International Humanitarian Law includes states commitments for securing war victims, supporting prisoners of war, serving the war victims and states obligations in reducing civilian casualties. The international humanitarian law has been defined & interpreted in the four conventions of Geneva 1949. These conventions have been approved by the United Nations under universal general rights. Hence, all states parties of the United Nations are obliged to include the provisions of these conventions in their national laws and accordingly form some structures and mechanisms for applying the international humanitarian law in their political and social lives. These conventions are very crucial for states still in conflicts and war. Afghanistan is a country where the international military forces are widely operating. The military forces of nearly 40 countries are here to fight against the international terrorism. During the last 12 years, we were witnessed of huge civilian causalities in which women and children were the main victims. With regret that civilian causalities became one of the main challenges during military operations in Afghanistan . In order to promote the culture of responsibility among the national and international military forces, it’s very crucial and important to generalize the international humanitarian law.

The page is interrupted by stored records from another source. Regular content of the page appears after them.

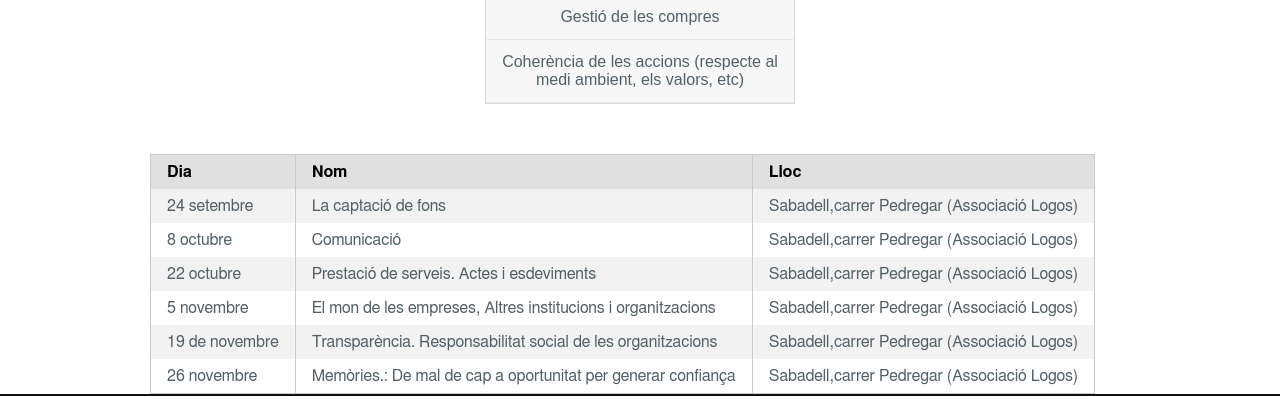
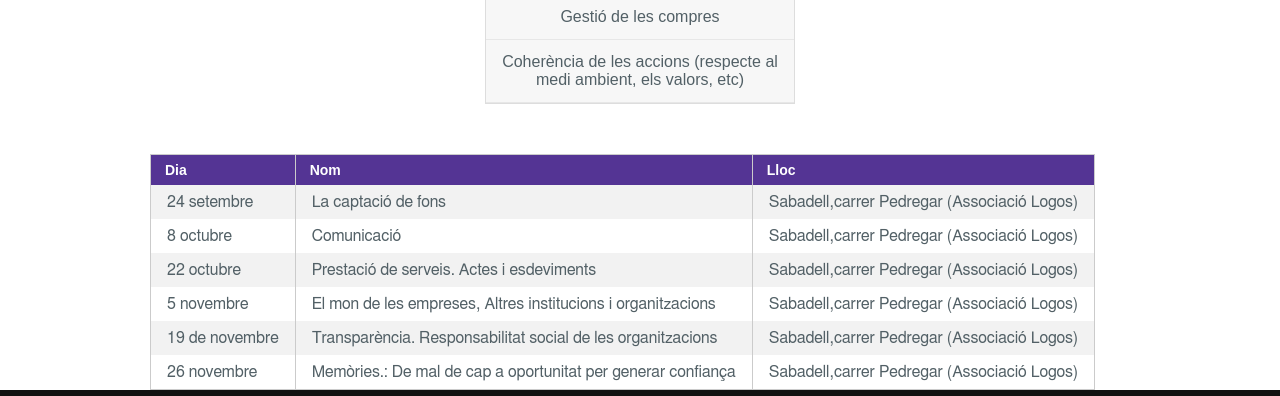
Before and after one commit to freemandune/oreneta, a plain HTML site: page Escritorio/Format/index.html in a window 1280 px wide. Shown: the part 2061-2457 px from the top of the page. Drawn offline with nearby package versions, Linux system fonts and the light colour scheme.

Commit message:
First commit

```diff
--- a/Escritorio/Format/css/layouts/format.css
+++ b/Escritorio/Format/css/layouts/format.css
@@ -297,3 +297,9 @@ iframe {
     max-width: 100%;
     height: 400px;
 }
+.days_header{
+background: #543494;
+color:#fff;
+font-family: sans-serif;
+font-size:14px;
+}
--- a/Escritorio/Format/index.html
+++ b/Escritorio/Format/index.html
@@ -11,7 +11,8 @@
 
 <link href='https://fonts.googleapis.com/css?family=Oswald' rel='stylesheet' type='text/css'>
 <link rel="stylesheet" href="css/pure-min.css">
-
+<link rel="shortcut icon" href="/favicon.ico" type="image/x-icon">
+<link rel="icon" href="/favicon.ico" type="image/x-icon">
 
 
 <!--[if lte IE 8]>
@@ -202,7 +203,7 @@
 
       <table class="pure-table tabla">
           <thead>
-              <tr>
+              <tr class="days_header">
                   <th>Dia</th>
                   <th>Nom</th>
                   <th>Lloc</th>
```
Also changed, not shown: Escritorio/Format/favicon.ico (added).
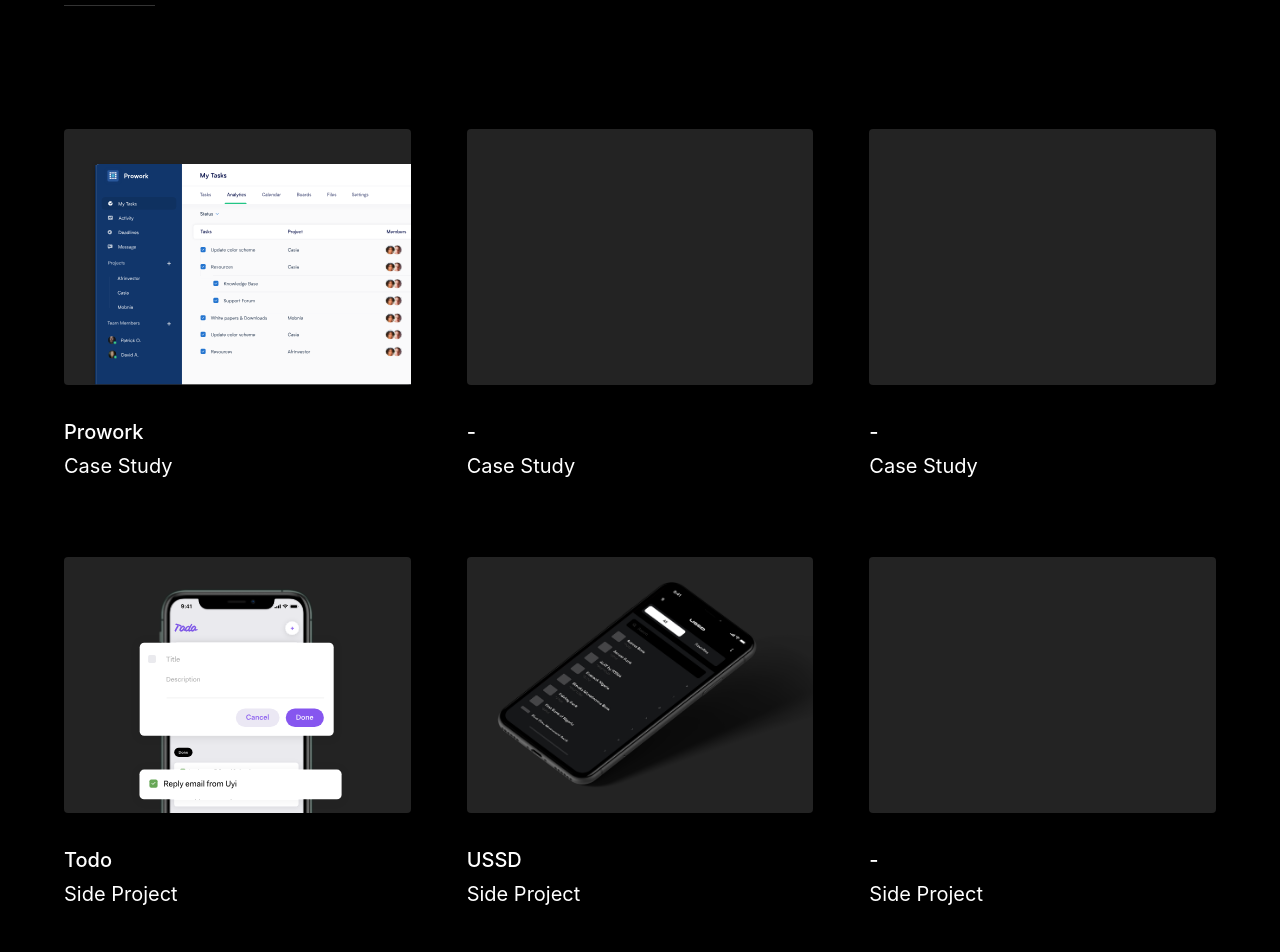
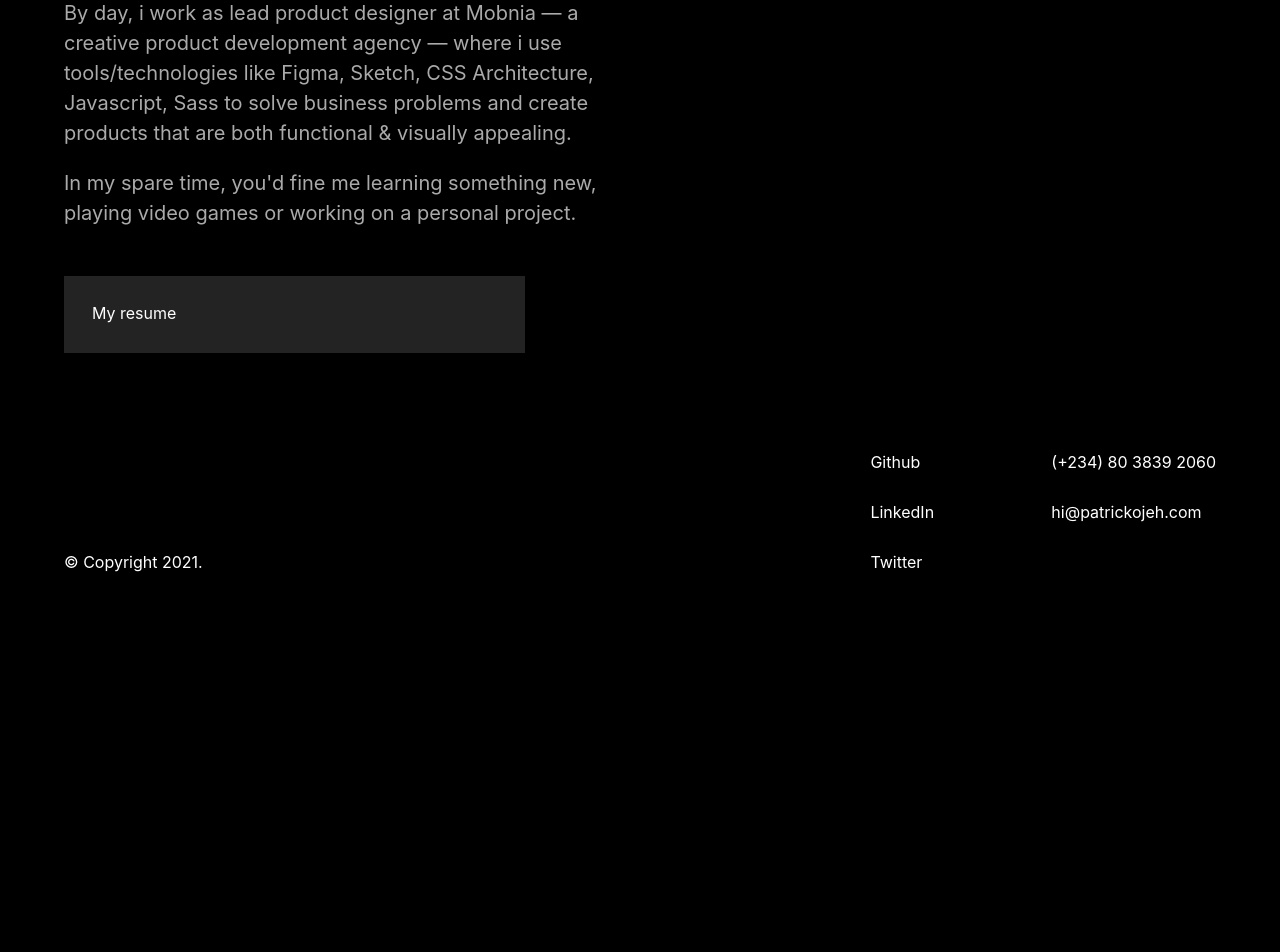
Before and after one commit to patrickojeh/portfolio, a React (Create React App) app: page / in a window 1280 px wide. Shown: the part 600-1552 px from the top of the page. After the commit the page ends 1244 px from the top, so only its background shows below. Built offline with nearby package versions, Linux system fonts and the light colour scheme.

Commit message:
update home

```diff
--- a/src/App.css
+++ b/src/App.css
@@ -18,6 +18,16 @@
   display: block;
   overflow: hidden;
   height: 100%;
+}
+p {
+  color: rgb(170, 170, 170);
+}
+a.resume {
+  background: #232323;
+  display: block;
+  padding: 28px 28px 30px;
+  position: relative;
+  top: 28px;
 }
 
 @media screen and (min-width: 60em) {
--- a/src/App.js
+++ b/src/App.js
@@ -17,13 +17,7 @@ function App() {
           <Home />
         </Route>
         <Route path="/about" exact>
-          <About />
-        </Route>
-        <Route path="/contact" exact>
-          <Contact />
-        </Route>
-        <Route path="/cs/:project" exact>
-          <CaseStudy />
+          <Home />
         </Route>
         <Route path="*">
           <NotFound />
--- a/src/components/Layout/Footer.js
+++ b/src/components/Layout/Footer.js
@@ -4,11 +4,8 @@ import signature from '../../svg/signature.svg';
 const Footer = () => {
   return <footer>
     <div className="mw9 ph5-l ph4-ns ph35 center pt6 pb5-l">
-      <div className="flex items-start-l justify-between-l flex-row-l flex-column-l flex-column-reverse pb2">
+      <div className="flex items-end-l justify-between-l flex-row-l flex-column-l flex-column-reverse pb2">
         <div className="pt0-l pt5 flex flex-column-l flex-row justify-between">
-          <div>
-            <img src={signature} alt="My signature in svg" className="h-auto-ns h25 mb3" />
-          </div>
           <div className="pt3">© Copyright 2021.</div>
         </div>
         <div className="w-30-l w5-m flex justify-between-l flex-row-l flex-column">
@@ -17,7 +14,7 @@ const Footer = () => {
               <a href="https://github.com/patrickojeh" target="_blank">Github</a>
               </li>
             <li className="mt4">
-              <a href="https://instagram.com/patrickojeh" target="_blank">Instagram</a>
+              <a href="https://linkedin.com/in/patrickojeh" target="_blank">LinkedIn</a>
             </li>
             <li className="mt4">
               <a href="https://twitter.com/patrickojeh" target="_blank">Twitter</a>
--- a/src/components/Layout/Header.js
+++ b/src/components/Layout/Header.js
@@ -9,13 +9,7 @@ const Header = () => {
         </span>
         <ol className="list pa0 ma0 mt0-ns mt4">
           <li className="fl w-auto pl4-ns">
-            <NavLink to="/about">About</NavLink>
-            </li>
-          <li className="fl w-auto pl4 ml3-ns">
-            <NavLink to="/work">Work</NavLink>
-          </li>
-          <li className="fl w-auto pl4 ml3-ns">
-            <NavLink to="/contact">Contact</NavLink>
+            <a href="mailto:patrickojeh@gmail.com">📨 &nbsp; Email</a>
           </li>
         </ol>
       </div>
--- a/src/pages/Home.js
+++ b/src/pages/Home.js
@@ -11,70 +11,15 @@ const Home = () => {
     <div className="mw9 ph5-l ph4-ns ph35 center pt6-l pt5">
       <img src={signature} alt="My signature in svg" className="h-auto-ns h25 mb3" />
       <h1 className="mw8 f2-l f3-m f4 lh-copy pr6-l mb5-l mb4">Hi, I’m Patrick Ojeh. I’m a product designer &amp; part-time developer currently based in Lagos Nigeria. I lead product design at Mobnia where i design & code to solve business problems. I have experience in visual design, prototyping, CSS architecture &amp; React.</h1>
-      <Link to="/about" className="f4-ns bb pb1 b--white-20">About me</Link>
-      <div className="project-grid mt6-l mt5">
-          <div className="project-grid__item">
-            <div className="bg-near-black h5-l h4-ns h5 br2 mb4-ns mb3">
-              <Link to="/cs/prowork">
-                <img src={proworkCoverImage} alt="Project cover" className="h-100 w-100 db-ns dn" />
-                <img src={proworkCoverImageMobile} alt="Project cover" className="h-100 w-100 dn-ns db" />
-              </Link>
-            </div>
-            <Link to="/cs/prowork">
-              <b className="f4-ns lh-copy fw5">Prowork</b>
-            </Link>
-            <p className="f4-ns lh-copy mt1">Case Study</p>
-          </div>
-          <div className="project-grid__item">
-            <div className="bg-near-black h5-l h4-ns h5 br2 mb4-ns mb3">
-              <Link to="/cs/casia">
-                {/* <img src="" alt="r" className="h-100 w-100" /> */}
-              </Link>
-            </div>
-            <b className="f4-ns lh-copy fw5">-</b>
-            <p className="f4-ns lh-copy mt1">Case Study</p>
-          </div>
-          <div className="project-grid__item">
-            <div className="bg-near-black h5-l h4-ns h5 br2 mb4-ns mb3">
-              <Link to="/cs/casia">
-                {/* <img src="" alt="r" className="h-100 w-100" /> */}
-              </Link>
-            </div>
-            <b className="f4-ns lh-copy fw5">-</b>
-            <p className="f4-ns lh-copy mt1">Case Study</p>
-          </div>
-          <div className="project-grid__item">
-            <div className="bg-near-black h5-l h4-ns h5 br2 mb4-ns mb3">
-              <a href="https://todo.patrickojeh.com" target="_blank">
-                <img src={todoCoverImage} alt="Project cover" className="h-100 w-100" />
-              </a>
-            </div>
-            <a href="https://todo.patrickojeh.com" target="_blank">
-              <b className="f4-ns lh-copy fw5">Todo</b>
-            </a>
-            <p className="f4-ns lh-copy mt1">Side Project</p>
-          </div>
-          <div className="project-grid__item">
-            <div className="bg-near-black h5-l h4-ns h5 br2 mb4-ns mb3">
-              <a href="https://ussd.patrickojeh.com" target="_blank">
-                <img src={ussdCoverImage} alt="Project cover" className="h-100 w-100" />
-              </a>
-            </div>
-            <a href="https://ussd.patrickojeh.com" target="_blank">
-              <b className="f4-ns lh-copy fw5">USSD</b>
-            </a>
-            <p className="f4-ns lh-copy mt1">Side Project</p>
-          </div>
-          <div className="project-grid__item">
-            <div className="bg-near-black h5-l h4-ns h5 br2 mb4-ns mb3">
-              <Link to="/cs/casia">
-                {/* <img src="" alt="r" className="h-100 w-100" /> */}
-              </Link>
-            </div>
-            <b className="f4-ns lh-copy fw5">-</b>
-            <p className="f4-ns lh-copy mt1">Side Project</p>
-          </div>
+      <div className="flex justify-between-l flex-column">
+        <div className="w-50-l">
+          <p className="lh-copy f4">By day, i work as lead product designer at Mobnia — a creative product development agency — where i use tools/technologies like Figma, Sketch, CSS Architecture, Javascript, Sass to solve business problems and create products that are both functional &amp; visually appealing.</p>
+          <p className="lh-copy f4">In my spare time, you'd fine me learning something new, playing video games or working on a personal project.</p>
         </div>
+        <div className="w-40-l">
+          <a href="" className="resume">My resume</a>
+        </div>
+      </div>
     </div>
   </Layout>
 }
```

Developing and promoting the international humanitarian law was one of the main programs of the Civil Society & Human Rights Network of Afghanistan (CSHRN) in its 4 th phase and has therefore conducted some constructive dialogues among the civil society institutions. Based on these dialogues, civil society institutions requested CSHRN to initiate capacity building programs regarding the humanitarian law for its member organizations. According to this proposal, CSHRN’s secretariat has conducted some joint meeting with its member organizations during which a working group of Afghan experts for preparing the first draft of the educational manual regarding the international humanitarian law was formed. The working group has launched its program in eight months with the assistant and cooperation of civil society institutions, governmental agencies, academic institutions, and human rights activists in the capital Kabul and other provinces of Afghanistan . The working group with the support of the experts from the Danish Institute for Human Rights (DIHR) presented the first draft of the educational manual of International Humanitarian Law. The educational manual was sent to CSHRN’s member organizations by the working group and acquired their approval. Based on this educational manual, some educational programs of teacher training, human rights educational school and training workshops will be conducted for civil society organizations in all over the country. Governmental agencies will be also requested to join these programs. On the other hand, efforts will be made in order to conduct these programs for the Afghan military forces on time.
The Afghan Red Crescent Committee has shown its interest regarding this program of CSHRN and announced its cooperation in implementing the human rights educational manual regarding the international humanitarian law. According to this working partnership among the Civil Society & Human Right Network of Afghanistan (CSHRN) and the Red Crescent Committee, educational programs of humanitarian law will be launched for the organizations engaged in the implementation of the international humanitarian law via the educational manual. These educational programs are notably important for ensuring security by the Afghan military forces in the process of security transition.